Warner Bros. (under the Warner Home Video label) has released all nine seasons of The F.B.I. on DVD in region 1 via their Warner Archive Collection. These are Manufacture-on-Demand (MOD) releases and are available through Warner's online store and Amazon.com. The ninth and final season was released on September 23, 2014.
|DVD Name||Ep #||Release Date|
|The First Season, Part 1||16||May 24, 2011|
|The First Season, Part 2||16||August 2, 2011|
|The Second Season, Part 1||16||February 14, 2012|
|The Second Season, Part 2||13||February 14, 2012|
|The Third Season, Part 1||16||September 11, 2012|
|The Third Season, Part 2||11||September 11, 2012|
|The Fourth Season, Part 1||13||February 26, 2013|

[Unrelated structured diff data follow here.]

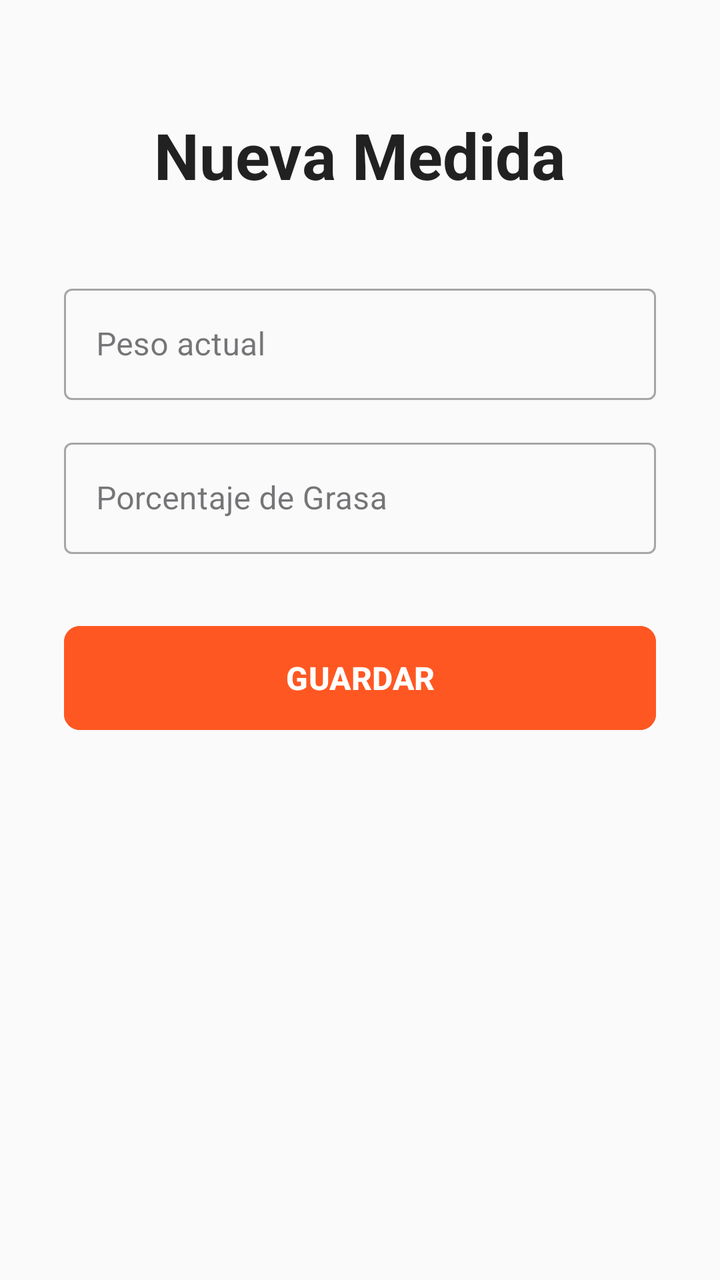
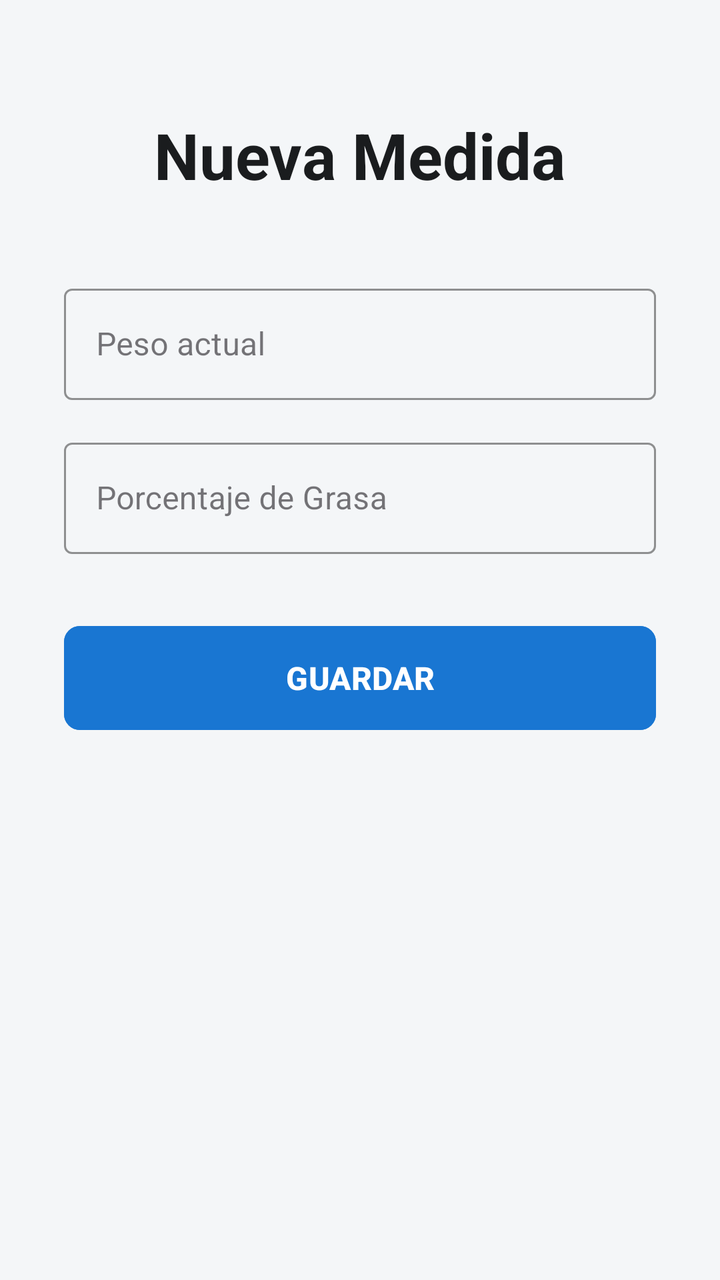

Two renders of the same Android screen: before a commit and after it. Below are the layout's source before the change and the commit's diff.
<!-- AndroidManifest.xml: application theme Theme.Aplicacion -->
<!-- res/layout/activity_nueva_medida.xml -->
<?xml version="1.0" encoding="UTF-8" ?>
<ScrollView xmlns:android="http://schemas.android.com/apk/res/android"
    xmlns:app="http://schemas.android.com/apk/res-auto"
    android:layout_width="match_parent"
    android:layout_height="match_parent"
    android:fillViewport="true"
    android:background="#FAFAFA">

    <LinearLayout
        android:layout_width="match_parent"
        android:layout_height="wrap_content"
        android:orientation="vertical"
        android:padding="32dp"
        android:gravity="center_horizontal">

        
        <TextView
            android:layout_width="wrap_content"
            android:layout_height="wrap_content"
            android:text="Nueva Medida"
            android:textSize="32sp"
            android:textStyle="bold"
            android:textColor="#212121"
            android:layout_marginTop="24dp"
            android:layout_marginBottom="40dp"/>

        
        <com.google.android.material.textfield.TextInputLayout
            style="@style/Widget.MaterialComponents.TextInputLayout.OutlinedBox"
            android:layout_width="match_parent"
            android:layout_height="wrap_content"
            android:hint="Peso actual"
            app:suffixText="kg"
            android:layout_marginBottom="16dp">

            <com.google.android.material.textfield.TextInputEditText
                android:layout_width="match_parent"
                android:layout_height="wrap_content"
                android:id="@+id/etNuevoPeso"
                android:inputType="numberDecimal"/>
        </com.google.android.material.textfield.TextInputLayout>

        
        <com.google.android.material.textfield.TextInputLayout
            android:layout_width="match_parent"
            android:layout_height="wrap_content"
            style="@style/Widget.MaterialComponents.TextInputLayout.OutlinedBox"
            android:hint="Porcentaje de Grasa"
            app:suffixText="%"
            android:layout_marginBottom="32dp">

            <com.google.android.material.textfield.TextInputEditText
                android:layout_width="match_parent"
                android:layout_height="wrap_content"
                android:id="@+id/etGrasaNueva"
                android:inputType="numberDecimal"/>
        </com.google.android.material.textfield.TextInputLayout>

        
        <ProgressBar
            android:layout_width="wrap_content"
            android:layout_height="wrap_content"
            android:id="@+id/progressBarNuevaMedida"
            android:visibility="gone"
            android:layout_marginBottom="16dp"/>

        
        <com.google.android.material.button.MaterialButton
            android:layout_width="match_parent"
            android:layout_height="60dp"
            android:id="@+id/btnGuardarMediaForm"
            android:text="GUARDAR"
            android:textSize="16sp"
            android:textStyle="bold"
            android:backgroundTint="#FF5722"
            app:cornerRadius="8dp"
            android:layout_marginBottom="24dp"/>
    </LinearLayout>
</ScrollView>
<!-- resources referenced by this layout -->
<resources>
  <style name="Theme.Aplicacion" parent="Base.Theme.Aplicacion" />
  <style name="Base.Theme.Aplicacion" parent="Theme.Material3.DayNight.NoActionBar">
          
          
      </style>
</resources>

<!-- the commit's change to res/layout/activity_nueva_medida.xml (unified diff, before → after) -->
@@ -4,7 +4,7 @@
     android:layout_width="match_parent"
     android:layout_height="match_parent"
     android:fillViewport="true"
-    android:background="#FAFAFA">
+    android:background="@color/backgroundColor">
 
     <LinearLayout
         android:layout_width="match_parent"
@@ -20,7 +20,7 @@
             android:text="Nueva Medida"
             android:textSize="32sp"
             android:textStyle="bold"
-            android:textColor="#212121"
+            android:textColor="@color/textColorPrimary"
             android:layout_marginTop="24dp"
             android:layout_marginBottom="40dp"/>
 
@@ -31,12 +31,15 @@
             android:layout_height="wrap_content"
             android:hint="Peso actual"
             app:suffixText="kg"
+            app:boxStrokeColor="@color/primaryColor"
+            app:hintTextColor="@color/primaryColor"
             android:layout_marginBottom="16dp">
 
             <com.google.android.material.textfield.TextInputEditText
                 android:layout_width="match_parent"
                 android:layout_height="wrap_content"
                 android:id="@+id/etNuevoPeso"
+                android:textColor="@color/textColorPrimary"
                 android:inputType="numberDecimal"/>
         </com.google.android.material.textfield.TextInputLayout>
 
@@ -47,12 +50,15 @@
             style="@style/Widget.MaterialComponents.TextInputLayout.OutlinedBox"
             android:hint="Porcentaje de Grasa"
             app:suffixText="%"
+            app:boxStrokeColor="@color/primaryColor"
+            app:hintTextColor="@color/primaryColor"
             android:layout_marginBottom="32dp">
 
             <com.google.android.material.textfield.TextInputEditText
                 android:layout_width="match_parent"
                 android:layout_height="wrap_content"
                 android:id="@+id/etGrasaNueva"
+                android:textColor="@color/textColorPrimary"
                 android:inputType="numberDecimal"/>
         </com.google.android.material.textfield.TextInputLayout>
 
@@ -62,6 +68,7 @@
             android:layout_height="wrap_content"
             android:id="@+id/progressBarNuevaMedida"
             android:visibility="gone"
+            android:indeterminateTint="@color/primaryColor"
             android:layout_marginBottom="16dp"/>
 
         
@@ -72,7 +79,8 @@
             android:text="GUARDAR"
             android:textSize="16sp"
             android:textStyle="bold"
-            android:backgroundTint="#FF5722"
+            android:textColor="#FFFFFF"
+            android:backgroundTint="@color/primaryColor"
             app:cornerRadius="8dp"
             android:layout_marginBottom="24dp"/>
     </LinearLayout>
<!-- resource entries referenced after the edit -->
@@ -1,5 +1,8 @@
 <!-- resources referenced by this layout -->
 <resources>
+  <color name="backgroundColor">#F4F6F8</color>
+  <color name="primaryColor">#1976D2</color>
+  <color name="textColorPrimary">#1A1C1E</color>
   <style name="Theme.Aplicacion" parent="Base.Theme.Aplicacion" />
   <style name="Base.Theme.Aplicacion" parent="Theme.Material3.DayNight.NoActionBar">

|The Fourth Season, Part 2||13||February 26, 2013|
|The Fifth Season, Part 1||13||June 4, 2013|
|The Fifth Season, Part 2||13||June 4, 2013|
|The Sixth Season||26||October 15, 2013|
|The Seventh Season||26||February 25, 2014|
|The Eighth Season||26||June 10, 2014|
|The Ninth Season||23||September 23, 2014|
- "Philip Saltzman, Producer of 'Barnaby Jones'". Los Angeles Times. August 21, 2009. Retrieved August 23, 2009.
- "The F.B.I. - DVDs for 'The 1st Season, Part 1' Announced: Date, Package, Cost and More!". Archived from the original on January 14, 2012.
- "The F.B.I. - Warner Archive Completes the Rookie Year with Today's 'The 1st Season, Part 2' on DVD". Archived from the original on September 14, 2011.
- "The F.B.I. - Box Art, Contents and More for Today's Archive Sets of 'The 2nd Season, Part 1' and 'Part 2'". Archived from the original on June 14, 2012.
- "The F.B.I. - 'The 3rd Season, Part 1' and 'Part 2' are BOTH Now on DVD!". Archived from the original on September 13, 2012.
- The F.B.I. - Package Art Pics for Warner Archives DVDs of 'The 4th Season' Archived March 1, 2013, at the Wayback Machine
- The F.B.I. – 'The 5th Season' is Now Available from the Warner Archive Archived June 19, 2013, at the Wayback Machine
- The 9th and Final Season is Now Available on DVD! Archived September 24, 2014, at the Wayback Machine